(Difference listings)
Start of Block
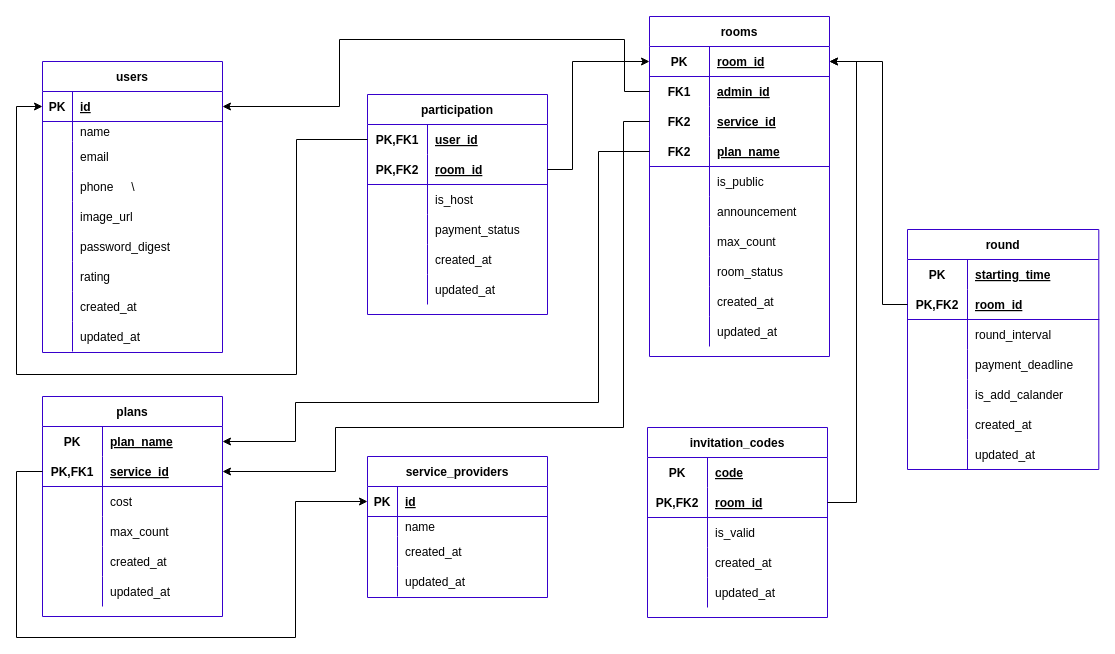
billsgates/salamander keeps this draw.io diagram as db/schema/table.drawio. Above is the earlier version. Source tidied: cells renumbered, new cells numbered last; positions are measured from the earlier drawing's top-left corner, leaving out a move shared by most shapes. Both pictures are drawn from the tidied source at 100%, with x=0, y=0 at pixel (16, 16).
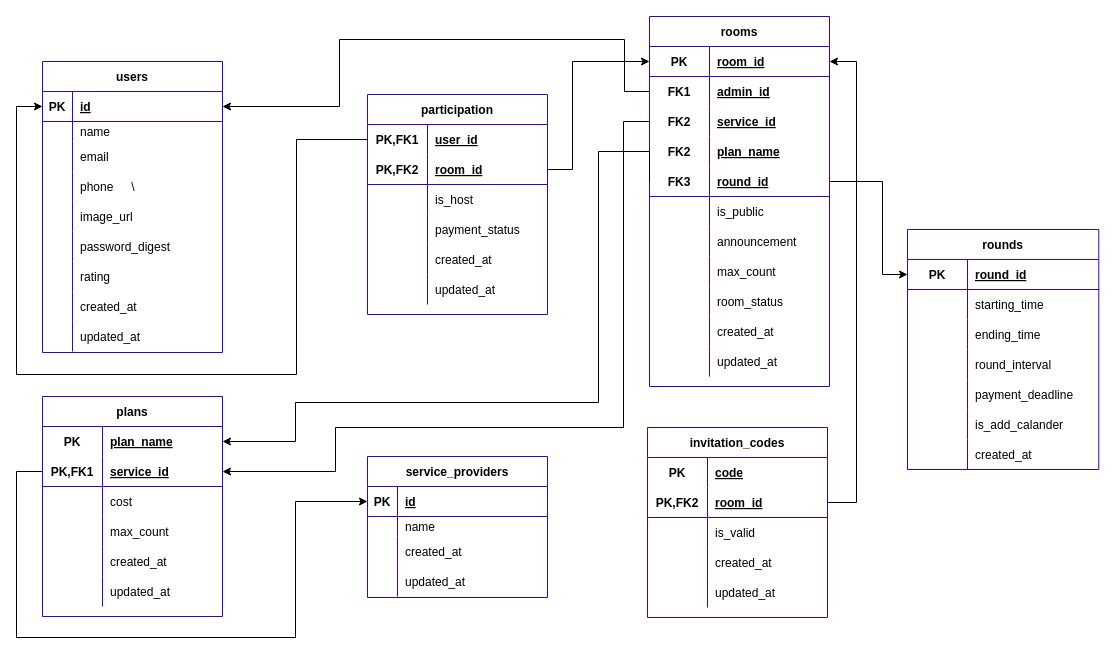
The same diagram, later.

The change refers to these unchanged cells:
```xml
<mxCell id="63" style="shape=partialRectangle;fillColor=none;top=0;left=0;bottom=1;right=0;points=[[0,0.5],[1,0.5]];portConstraint=eastwest;strokeColor=#3700CC;" parent="62" vertex="1">
  <mxGeometry y="30" width="180" height="30" as="geometry" />
</mxCell>
```

Diff of the diagram source:
```diff
@@
     <mxCell id="62" value="rooms" style="shape=table;startSize=30;childLayout=tableLayout;rowLines=0;fontStyle=1;align=center;shadow=0;labelBackgroundColor=none;strokeColor=#3700CC;fontColor=#000000;fillColor=#FFFFFF;swimlaneFillColor=#ffffff;" parent="1" vertex="1">
-      <mxGeometry x="633" width="180" height="340" as="geometry" />
+      <mxGeometry x="633" width="180" height="370" as="geometry" />
     </mxCell>
@@
+    <mxCell id="160" style="shape=partialRectangle;fillColor=none;top=0;left=0;bottom=0;right=0;strokeColor=#3700CC;" parent="62" vertex="1">
+      <mxGeometry y="120" width="180" height="30" as="geometry" />
+    </mxCell>
+    <mxCell id="161" value="FK2" style="shape=partialRectangle;fillColor=none;top=0;left=0;bottom=0;right=0;fontStyle=1;overflow=hidden;fontColor=#000000;" parent="160" vertex="1">
+      <mxGeometry width="60" height="30" as="geometry" />
+    </mxCell>
+    <mxCell id="162" value="plan_name" style="shape=partialRectangle;fillColor=none;top=0;left=0;bottom=0;right=0;align=left;spacingLeft=6;fontStyle=5;overflow=hidden;fontColor=#000000;" parent="160" vertex="1">
+      <mxGeometry x="60" width="120" height="30" as="geometry" />
+    </mxCell>
     <mxCell id="72" style="shape=partialRectangle;fillColor=none;top=0;left=0;bottom=1;right=0;points=[[0,0.5],[1,0.5]];portConstraint=eastwest;strokeColor=#3700CC;" parent="62" vertex="1">
-      <mxGeometry y="120" width="180" height="30" as="geometry" />
+      <mxGeometry y="150" width="180" height="30" as="geometry" />
     </mxCell>
-    <mxCell id="73" value="FK2" style="shape=partialRectangle;fillColor=none;top=0;left=0;bottom=0;right=0;fontStyle=1;overflow=hidden;fontColor=#000000;" parent="72" vertex="1">
+    <mxCell id="73" value="FK3" style="shape=partialRectangle;fillColor=none;top=0;left=0;bottom=0;right=0;fontStyle=1;overflow=hidden;fontColor=#000000;" parent="72" vertex="1">
       <mxGeometry width="60" height="30" as="geometry" />
     </mxCell>
-    <mxCell id="74" value="plan_name" style="shape=partialRectangle;fillColor=none;top=0;left=0;bottom=0;right=0;align=left;spacingLeft=6;fontStyle=5;overflow=hidden;fontColor=#000000;" parent="72" vertex="1">
+    <mxCell id="74" value="round_id" style="shape=partialRectangle;fillColor=none;top=0;left=0;bottom=0;right=0;align=left;spacingLeft=6;fontStyle=5;overflow=hidden;fontColor=#000000;" parent="72" vertex="1">
       <mxGeometry x="60" width="120" height="30" as="geometry" />
     </mxCell>
     <mxCell id="75" style="shape=partialRectangle;fillColor=none;top=0;left=0;bottom=0;right=0;" parent="62" vertex="1">
-      <mxGeometry y="150" width="180" height="30" as="geometry" />
+      <mxGeometry y="180" width="180" height="30" as="geometry" />
     </mxCell>
@@
     <mxCell id="78" style="shape=partialRectangle;fillColor=none;top=0;left=0;bottom=0;right=0;" parent="62" vertex="1">
-      <mxGeometry y="180" width="180" height="30" as="geometry" />
+      <mxGeometry y="210" width="180" height="30" as="geometry" />
     </mxCell>
@@
     <mxCell id="81" style="shape=partialRectangle;fillColor=none;top=0;left=0;bottom=0;right=0;" parent="62" vertex="1">
-      <mxGeometry y="210" width="180" height="30" as="geometry" />
+      <mxGeometry y="240" width="180" height="30" as="geometry" />
     </mxCell>
@@
     <mxCell id="84" style="shape=partialRectangle;fillColor=none;top=0;left=0;bottom=0;right=0;" parent="62" vertex="1">
-      <mxGeometry y="240" width="180" height="30" as="geometry" />
+      <mxGeometry y="270" width="180" height="30" as="geometry" />
     </mxCell>
@@
     <mxCell id="87" style="shape=partialRectangle;fillColor=none;top=0;left=0;bottom=0;right=0;" parent="62" vertex="1">
-      <mxGeometry y="270" width="180" height="30" as="geometry" />
+      <mxGeometry y="300" width="180" height="30" as="geometry" />
     </mxCell>
@@
     <mxCell id="90" style="shape=partialRectangle;fillColor=none;top=0;left=0;bottom=0;right=0;" parent="62" vertex="1">
-      <mxGeometry y="300" width="180" height="30" as="geometry" />
+      <mxGeometry y="330" width="180" height="30" as="geometry" />
     </mxCell>
@@
-    <mxCell id="137" value="round" style="shape=table;startSize=30;childLayout=tableLayout;rowLines=0;fontStyle=1;align=center;shadow=0;labelBackgroundColor=none;strokeColor=#3700CC;fontColor=#000000;fillColor=#FFFFFF;swimlaneFillColor=#ffffff;" parent="1" vertex="1">
+    <mxCell id="137" value="rounds" style="shape=table;startSize=30;childLayout=tableLayout;rowLines=0;fontStyle=1;align=center;shadow=0;labelBackgroundColor=none;strokeColor=#3700CC;fontColor=#000000;fillColor=#FFFFFF;swimlaneFillColor=#ffffff;" parent="1" vertex="1">
       <mxGeometry x="891" y="213" width="191.3" height="240" as="geometry" />
     </mxCell>
-    <mxCell id="138" style="shape=partialRectangle;fillColor=none;top=0;left=0;bottom=0;right=0;strokeColor=#3700CC;" parent="137" vertex="1">
-      <mxGeometry y="30" width="191.3" height="30" as="geometry" />
-    </mxCell>
+    <mxCell id="163" style="shape=partialRectangle;fillColor=none;top=0;left=0;bottom=1;right=0;points=[[0,0.5],[1,0.5]];portConstraint=eastwest;strokeColor=#3700CC;" parent="137" vertex="1">
+      <mxGeometry y="30" width="191.3" height="30" as="geometry" />
+    </mxCell>
-    <mxCell id="139" value="PK" style="shape=partialRectangle;fillColor=none;top=0;left=0;bottom=0;right=0;fontStyle=1;overflow=hidden;fontColor=#000000;" parent="138" vertex="1">
+    <mxCell id="139" value="PK" style="shape=partialRectangle;fillColor=none;top=0;left=0;bottom=0;right=0;fontStyle=1;overflow=hidden;fontColor=#000000;" parent="163" vertex="1">
       <mxGeometry width="60" height="30" as="geometry" />
     </mxCell>
+    <mxCell id="164" value="round_id" style="shape=partialRectangle;fillColor=none;top=0;left=0;bottom=0;right=0;align=left;spacingLeft=6;fontStyle=5;overflow=hidden;fontColor=#000000;" parent="163" vertex="1">
+      <mxGeometry x="60" width="131.3" height="30" as="geometry" />
+    </mxCell>
+    <mxCell id="165" style="shape=partialRectangle;fillColor=none;top=0;left=0;bottom=0;right=0;" parent="137" vertex="1">
+      <mxGeometry y="60" width="191.3" height="30" as="geometry" />
+    </mxCell>
+    <mxCell id="166" style="shape=partialRectangle;fillColor=none;top=0;left=0;bottom=0;right=0;overflow=hidden;fontColor=#000000;" parent="165" vertex="1">
+      <mxGeometry width="60" height="30" as="geometry" />
+    </mxCell>
-    <mxCell id="140" value="starting_time" style="shape=partialRectangle;fillColor=none;top=0;left=0;bottom=0;right=0;align=left;spacingLeft=6;fontStyle=5;overflow=hidden;fontColor=#000000;" parent="138" vertex="1">
+    <mxCell id="140" value="starting_time" style="shape=partialRectangle;fillColor=none;top=0;left=0;bottom=0;right=0;align=left;spacingLeft=6;overflow=hidden;fontColor=#000000;" parent="165" vertex="1">
       <mxGeometry x="60" width="131.3" height="30" as="geometry" />
     </mxCell>
-    <mxCell id="141" style="shape=partialRectangle;fillColor=none;top=0;left=0;bottom=1;right=0;points=[[0,0.5],[1,0.5]];portConstraint=eastwest;strokeColor=#3700CC;" parent="137" vertex="1">
-      <mxGeometry y="60" width="191.3" height="30" as="geometry" />
-    </mxCell>
-    <mxCell id="142" value="PK,FK2" style="shape=partialRectangle;fillColor=none;top=0;left=0;bottom=0;right=0;fontStyle=1;overflow=hidden;fontColor=#000000;" parent="141" vertex="1">
-      <mxGeometry width="60" height="30" as="geometry" />
-    </mxCell>
-    <mxCell id="143" value="room_id" style="shape=partialRectangle;fillColor=none;top=0;left=0;bottom=0;right=0;align=left;spacingLeft=6;fontStyle=5;overflow=hidden;fontColor=#000000;" parent="141" vertex="1">
-      <mxGeometry x="60" width="131.3" height="30" as="geometry" />
-    </mxCell>
+    <mxCell id="167" style="shape=partialRectangle;fillColor=none;top=0;left=0;bottom=0;right=0;" parent="137" vertex="1">
+      <mxGeometry y="90" width="191.3" height="30" as="geometry" />
+    </mxCell>
+    <mxCell id="168" style="shape=partialRectangle;fillColor=none;top=0;left=0;bottom=0;right=0;overflow=hidden;fontColor=#000000;" parent="167" vertex="1">
+      <mxGeometry width="60" height="30" as="geometry" />
+    </mxCell>
+    <mxCell id="169" value="ending_time" style="shape=partialRectangle;fillColor=none;top=0;left=0;bottom=0;right=0;align=left;spacingLeft=6;overflow=hidden;fontColor=#000000;" parent="167" vertex="1">
+      <mxGeometry x="60" width="131.3" height="30" as="geometry" />
+    </mxCell>
     <mxCell id="144" style="shape=partialRectangle;fillColor=none;top=0;left=0;bottom=0;right=0;" parent="137" vertex="1">
-      <mxGeometry y="90" width="191.3" height="30" as="geometry" />
+      <mxGeometry y="120" width="191.3" height="30" as="geometry" />
     </mxCell>
@@
     <mxCell id="147" style="shape=partialRectangle;fillColor=none;top=0;left=0;bottom=0;right=0;" parent="137" vertex="1">
-      <mxGeometry y="120" width="191.3" height="30" as="geometry" />
+      <mxGeometry y="150" width="191.3" height="30" as="geometry" />
     </mxCell>
@@
     <mxCell id="150" style="shape=partialRectangle;fillColor=none;top=0;left=0;bottom=0;right=0;" parent="137" vertex="1">
-      <mxGeometry y="150" width="191.3" height="30" as="geometry" />
+      <mxGeometry y="180" width="191.3" height="30" as="geometry" />
     </mxCell>
@@
     <mxCell id="153" style="shape=partialRectangle;fillColor=none;top=0;left=0;bottom=0;right=0;" parent="137" vertex="1">
-      <mxGeometry y="180" width="191.3" height="30" as="geometry" />
+      <mxGeometry y="210" width="191.3" height="30" as="geometry" />
     </mxCell>
@@
-    <mxCell id="156" style="shape=partialRectangle;fillColor=none;top=0;left=0;bottom=0;right=0;" parent="137" vertex="1">
-      <mxGeometry y="210" width="191.3" height="30" as="geometry" />
-    </mxCell>
-    <mxCell id="157" style="shape=partialRectangle;fillColor=none;top=0;left=0;bottom=0;right=0;overflow=hidden;fontColor=#000000;" parent="156" vertex="1">
-      <mxGeometry width="60" height="30" as="geometry" />
-    </mxCell>
-    <mxCell id="158" value="updated_at" style="shape=partialRectangle;fillColor=none;top=0;left=0;bottom=0;right=0;align=left;spacingLeft=6;overflow=hidden;fontColor=#000000;" parent="156" vertex="1">
-      <mxGeometry x="60" width="131.3" height="30" as="geometry" />
-    </mxCell>
-    <mxCell id="159" style="edgeStyle=orthogonalEdgeStyle;rounded=0;jettySize=auto;html=1;exitX=0;exitY=0.5;exitDx=0;exitDy=0;entryX=1;entryY=0.5;entryDx=0;entryDy=0;strokeColor=#000000;" parent="1" edge="1" source="141" target="63">
-      <mxGeometry relative="1" as="geometry">
-        <Array as="points">
-          <mxPoint x="866" y="288" />
-          <mxPoint x="866" y="45" />
-        </Array>
-      </mxGeometry>
-    </mxCell>
+    <mxCell id="170" style="edgeStyle=orthogonalEdgeStyle;rounded=0;jettySize=auto;html=1;exitX=1;exitY=0.5;exitDx=0;exitDy=0;entryX=0;entryY=0.5;entryDx=0;entryDy=0;strokeColor=#000000;" parent="1" edge="1" source="72" target="163">
+      <mxGeometry relative="1" as="geometry">
+        <Array as="points">
+          <mxPoint x="866" y="165" />
+          <mxPoint x="866" y="258" />
+        </Array>
+      </mxGeometry>
+    </mxCell>
```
End of Block
### What you have to do
Filter the records above for "table" and copy every matching line.

### Answer to this task
billsgates/salamander keeps this draw.io diagram as db/schema/table.drawio. Above is the earlier version. Source tidied: cells renumbered, new cells numbered last; positions are measured from the earlier drawing's top-left corner, leaving out a move shared by most shapes. Both pictures are drawn from the tidied source at 100%, with x=0, y=0 at pixel (16, 16).
     <mxCell id="62" value="rooms" style="shape=table;startSize=30;childLayout=tableLayout;rowLines=0;fontStyle=1;align=center;shadow=0;labelBackgroundColor=none;strokeColor=#3700CC;fontColor=#000000;fillColor=#FFFFFF;swimlaneFillColor=#ffffff;" parent="1" vertex="1">
-    <mxCell id="137" value="round" style="shape=table;startSize=30;childLayout=tableLayout;rowLines=0;fontStyle=1;align=center;shadow=0;labelBackgroundColor=none;strokeColor=#3700CC;fontColor=#000000;fillColor=#FFFFFF;swimlaneFillColor=#ffffff;" parent="1" vertex="1">
+    <mxCell id="137" value="rounds" style="shape=table;startSize=30;childLayout=tableLayout;rowLines=0;fontStyle=1;align=center;shadow=0;labelBackgroundColor=none;strokeColor=#3700CC;fontColor=#000000;fillColor=#FFFFFF;swimlaneFillColor=#ffffff;" parent="1" vertex="1">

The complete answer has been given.